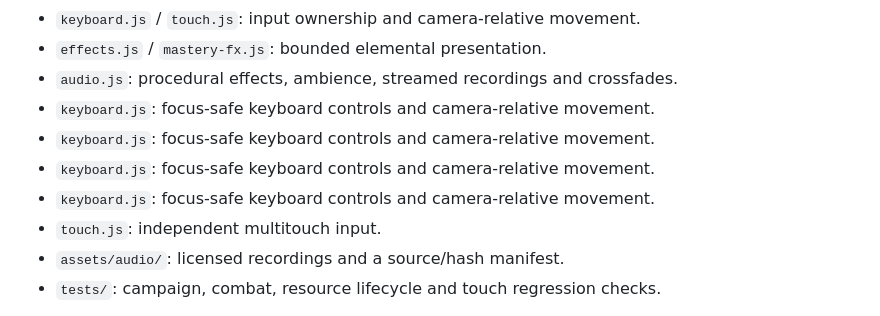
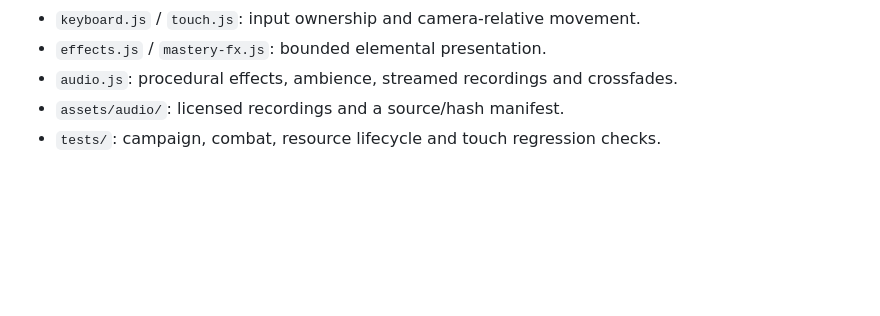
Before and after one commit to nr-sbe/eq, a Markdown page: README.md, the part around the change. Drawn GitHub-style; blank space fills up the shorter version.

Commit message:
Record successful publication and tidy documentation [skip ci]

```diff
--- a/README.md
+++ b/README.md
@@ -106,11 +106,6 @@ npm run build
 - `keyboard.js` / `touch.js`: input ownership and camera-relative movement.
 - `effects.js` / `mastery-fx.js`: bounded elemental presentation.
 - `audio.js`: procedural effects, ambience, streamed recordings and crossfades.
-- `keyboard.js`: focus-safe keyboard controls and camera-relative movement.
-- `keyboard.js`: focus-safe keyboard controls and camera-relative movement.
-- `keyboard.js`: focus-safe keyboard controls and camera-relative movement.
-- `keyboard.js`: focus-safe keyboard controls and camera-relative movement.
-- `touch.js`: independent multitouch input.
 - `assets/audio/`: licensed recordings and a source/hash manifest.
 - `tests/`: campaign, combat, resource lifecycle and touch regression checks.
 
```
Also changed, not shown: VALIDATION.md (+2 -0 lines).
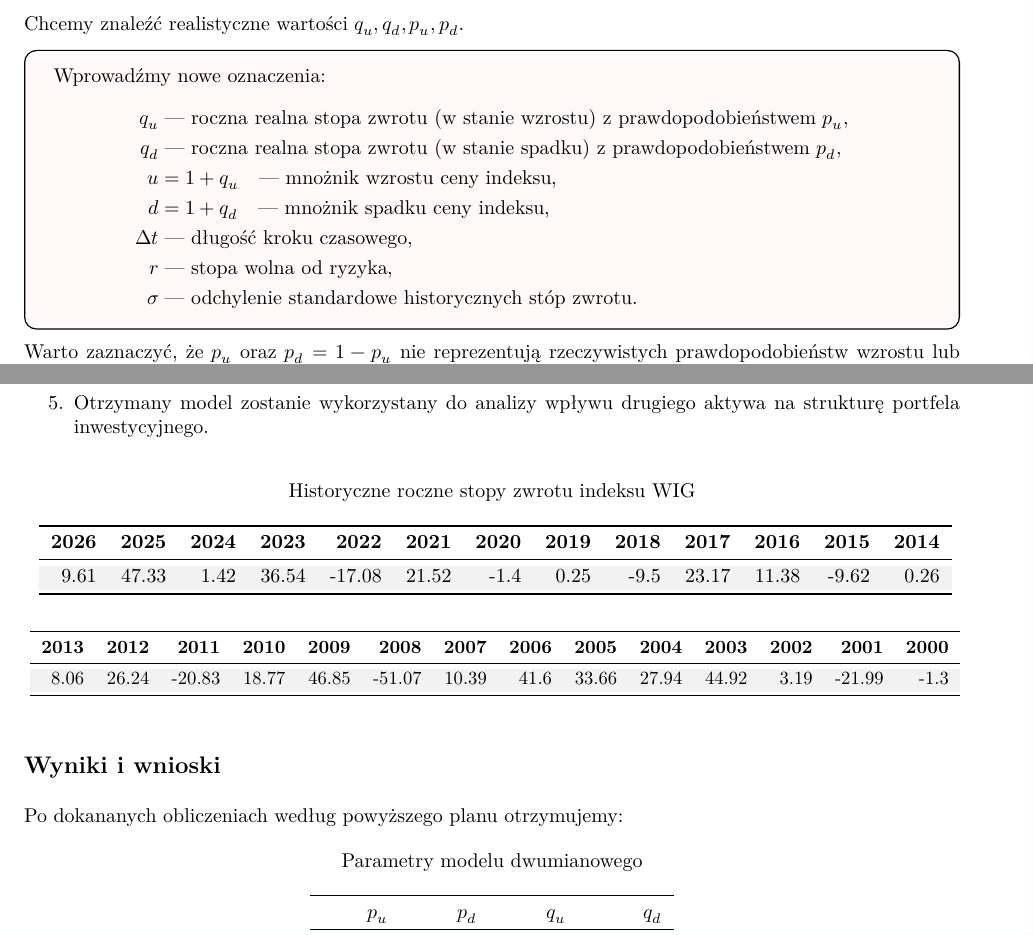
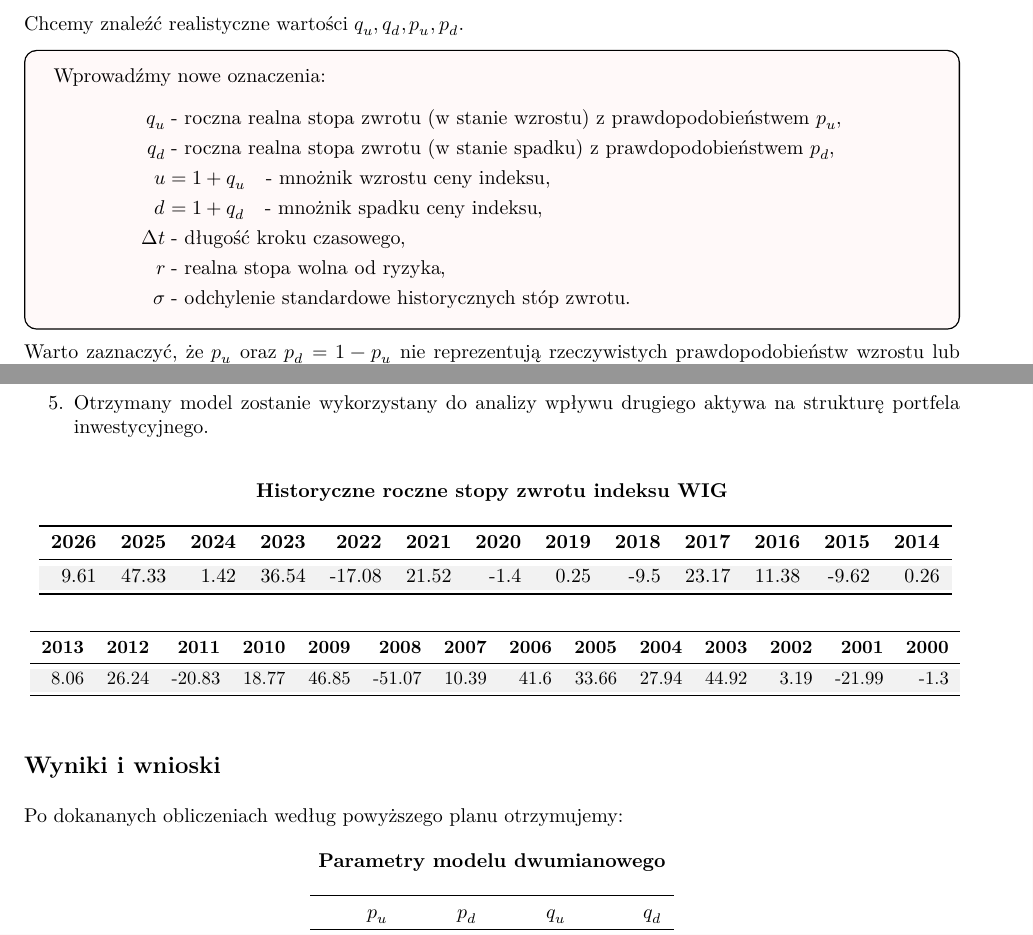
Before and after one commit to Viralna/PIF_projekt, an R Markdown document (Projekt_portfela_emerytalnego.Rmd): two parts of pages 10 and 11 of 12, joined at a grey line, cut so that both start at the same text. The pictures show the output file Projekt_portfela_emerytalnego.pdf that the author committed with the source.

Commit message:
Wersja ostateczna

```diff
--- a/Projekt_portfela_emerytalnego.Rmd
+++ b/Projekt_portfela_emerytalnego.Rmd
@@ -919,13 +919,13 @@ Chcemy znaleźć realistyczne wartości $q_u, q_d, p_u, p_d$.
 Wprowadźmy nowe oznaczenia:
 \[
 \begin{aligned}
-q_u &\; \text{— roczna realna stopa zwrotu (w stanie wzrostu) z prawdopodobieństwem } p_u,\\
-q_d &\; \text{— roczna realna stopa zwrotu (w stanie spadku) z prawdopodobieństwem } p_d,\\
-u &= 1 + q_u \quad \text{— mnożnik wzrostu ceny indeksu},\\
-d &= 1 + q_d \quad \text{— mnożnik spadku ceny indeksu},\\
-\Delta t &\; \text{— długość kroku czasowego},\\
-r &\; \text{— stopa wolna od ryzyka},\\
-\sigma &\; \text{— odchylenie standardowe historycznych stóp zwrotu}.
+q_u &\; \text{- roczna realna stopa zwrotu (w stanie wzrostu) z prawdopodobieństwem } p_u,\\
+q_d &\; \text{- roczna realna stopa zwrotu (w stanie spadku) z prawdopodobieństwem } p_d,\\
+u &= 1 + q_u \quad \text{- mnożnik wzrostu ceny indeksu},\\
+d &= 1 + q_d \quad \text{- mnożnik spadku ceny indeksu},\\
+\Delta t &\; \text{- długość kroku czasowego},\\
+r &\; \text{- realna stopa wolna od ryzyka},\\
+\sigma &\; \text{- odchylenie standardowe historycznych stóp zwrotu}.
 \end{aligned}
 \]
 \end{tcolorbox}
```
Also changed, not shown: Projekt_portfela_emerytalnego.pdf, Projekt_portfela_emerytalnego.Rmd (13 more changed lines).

□ □ □ □ □ □ □

About this exercise ::
The data should be printed again unchanged; leave its pictures out.

Answer to this problem ::
Before and after one commit to nr-sbe/eq, a Markdown page: README.md, the part around the change. Drawn GitHub-style; blank space fills up the shorter version.

Commit message:
Record successful publication and tidy documentation [skip ci]

```diff
--- a/README.md
+++ b/README.md
@@ -106,11 +106,6 @@ npm run build
 - `keyboard.js` / `touch.js`: input ownership and camera-relative movement.
 - `effects.js` / `mastery-fx.js`: bounded elemental presentation.
 - `audio.js`: procedural effects, ambience, streamed recordings and crossfades.
-- `keyboard.js`: focus-safe keyboard controls and camera-relative movement.
-- `keyboard.js`: focus-safe keyboard controls and camera-relative movement.
-- `keyboard.js`: focus-safe keyboard controls and camera-relative movement.
-- `keyboard.js`: focus-safe keyboard controls and camera-relative movement.
-- `touch.js`: independent multitouch input.
 - `assets/audio/`: licensed recordings and a source/hash manifest.
 - `tests/`: campaign, combat, resource lifecycle and touch regression checks.
 
```
Also changed, not shown: VALIDATION.md (+2 -0 lines).
Before and after one commit to Viralna/PIF_projekt, an R Markdown document (Projekt_portfela_emerytalnego.Rmd): two parts of pages 10 and 11 of 12, joined at a grey line, cut so that both start at the same text. The pictures show the output file Projekt_portfela_emerytalnego.pdf that the author committed with the source.

Commit message:
Wersja ostateczna

```diff
--- a/Projekt_portfela_emerytalnego.Rmd
+++ b/Projekt_portfela_emerytalnego.Rmd
@@ -919,13 +919,13 @@ Chcemy znaleźć realistyczne wartości $q_u, q_d, p_u, p_d$.
 Wprowadźmy nowe oznaczenia:
 \[
 \begin{aligned}
-q_u &\; \text{— roczna realna stopa zwrotu (w stanie wzrostu) z prawdopodobieństwem } p_u,\\
-q_d &\; \text{— roczna realna stopa zwrotu (w stanie spadku) z prawdopodobieństwem } p_d,\\
-u &= 1 + q_u \quad \text{— mnożnik wzrostu ceny indeksu},\\
-d &= 1 + q_d \quad \text{— mnożnik spadku ceny indeksu},\\
-\Delta t &\; \text{— długość kroku czasowego},\\
-r &\; \text{— stopa wolna od ryzyka},\\
-\sigma &\; \text{— odchylenie standardowe historycznych stóp zwrotu}.
+q_u &\; \text{- roczna realna stopa zwrotu (w stanie wzrostu) z prawdopodobieństwem } p_u,\\
+q_d &\; \text{- roczna realna stopa zwrotu (w stanie spadku) z prawdopodobieństwem } p_d,\\
+u &= 1 + q_u \quad \text{- mnożnik wzrostu ceny indeksu},\\
+d &= 1 + q_d \quad \text{- mnożnik spadku ceny indeksu},\\
+\Delta t &\; \text{- długość kroku czasowego},\\
+r &\; \text{- realna stopa wolna od ryzyka},\\
+\sigma &\; \text{- odchylenie standardowe historycznych stóp zwrotu}.
 \end{aligned}
 \]
 \end{tcolorbox}
```
Also changed, not shown: Projekt_portfela_emerytalnego.pdf, Projekt_portfela_emerytalnego.Rmd (13 more changed lines).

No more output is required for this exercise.